• WHAT YOU HAVE TO DO:
Go line by line through the entries below and copy those containing the string "proyecto".

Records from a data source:
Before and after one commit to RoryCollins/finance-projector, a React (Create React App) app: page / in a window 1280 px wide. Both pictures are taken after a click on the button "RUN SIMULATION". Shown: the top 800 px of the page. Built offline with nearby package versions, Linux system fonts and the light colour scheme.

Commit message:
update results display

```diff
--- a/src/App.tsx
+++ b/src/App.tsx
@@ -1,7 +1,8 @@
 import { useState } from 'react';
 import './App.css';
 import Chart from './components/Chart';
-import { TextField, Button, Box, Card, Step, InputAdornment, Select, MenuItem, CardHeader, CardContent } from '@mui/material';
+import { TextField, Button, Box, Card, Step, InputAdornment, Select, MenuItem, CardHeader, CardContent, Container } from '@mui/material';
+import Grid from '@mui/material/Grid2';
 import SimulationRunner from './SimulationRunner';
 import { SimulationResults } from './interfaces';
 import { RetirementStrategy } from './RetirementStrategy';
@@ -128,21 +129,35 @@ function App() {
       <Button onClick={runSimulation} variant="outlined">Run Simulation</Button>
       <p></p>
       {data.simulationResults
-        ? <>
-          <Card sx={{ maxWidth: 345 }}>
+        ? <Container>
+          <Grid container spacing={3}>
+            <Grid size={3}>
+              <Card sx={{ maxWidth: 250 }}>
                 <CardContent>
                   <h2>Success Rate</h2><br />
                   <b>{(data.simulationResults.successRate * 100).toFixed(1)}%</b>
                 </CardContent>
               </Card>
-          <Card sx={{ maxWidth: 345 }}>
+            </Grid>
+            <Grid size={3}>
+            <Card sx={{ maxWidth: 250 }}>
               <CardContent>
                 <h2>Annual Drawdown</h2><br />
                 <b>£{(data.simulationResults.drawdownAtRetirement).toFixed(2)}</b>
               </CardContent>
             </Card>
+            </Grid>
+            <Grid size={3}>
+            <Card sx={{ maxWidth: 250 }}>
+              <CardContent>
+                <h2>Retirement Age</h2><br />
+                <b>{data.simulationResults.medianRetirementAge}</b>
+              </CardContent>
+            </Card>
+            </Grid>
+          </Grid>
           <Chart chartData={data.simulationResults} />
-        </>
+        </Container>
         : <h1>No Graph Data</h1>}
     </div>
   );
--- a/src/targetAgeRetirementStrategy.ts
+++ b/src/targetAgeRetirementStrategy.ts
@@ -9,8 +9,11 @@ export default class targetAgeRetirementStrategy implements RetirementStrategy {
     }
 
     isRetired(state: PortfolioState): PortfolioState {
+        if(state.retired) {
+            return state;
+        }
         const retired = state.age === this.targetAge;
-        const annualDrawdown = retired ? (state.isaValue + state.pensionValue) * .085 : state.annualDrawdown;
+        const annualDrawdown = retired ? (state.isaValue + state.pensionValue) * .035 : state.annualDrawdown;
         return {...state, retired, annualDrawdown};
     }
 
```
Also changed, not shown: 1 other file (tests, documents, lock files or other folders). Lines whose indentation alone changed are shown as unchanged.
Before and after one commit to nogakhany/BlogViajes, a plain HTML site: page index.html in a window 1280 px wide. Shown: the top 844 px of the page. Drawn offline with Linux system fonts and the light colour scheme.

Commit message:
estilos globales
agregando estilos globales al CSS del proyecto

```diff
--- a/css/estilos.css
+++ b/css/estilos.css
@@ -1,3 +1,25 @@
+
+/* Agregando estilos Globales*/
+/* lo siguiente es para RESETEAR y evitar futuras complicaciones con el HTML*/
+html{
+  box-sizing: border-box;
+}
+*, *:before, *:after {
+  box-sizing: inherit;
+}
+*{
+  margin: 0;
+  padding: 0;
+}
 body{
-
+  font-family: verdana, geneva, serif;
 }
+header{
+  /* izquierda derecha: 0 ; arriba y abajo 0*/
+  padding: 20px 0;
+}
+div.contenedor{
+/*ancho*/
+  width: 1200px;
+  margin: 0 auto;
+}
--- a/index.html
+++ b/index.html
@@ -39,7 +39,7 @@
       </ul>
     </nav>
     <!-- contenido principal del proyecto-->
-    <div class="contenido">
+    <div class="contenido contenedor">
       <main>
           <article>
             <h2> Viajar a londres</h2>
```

• ANSWER TO THE PROBLEM:
agregando estilos globales al CSS del proyecto
     <!-- contenido principal del proyecto-->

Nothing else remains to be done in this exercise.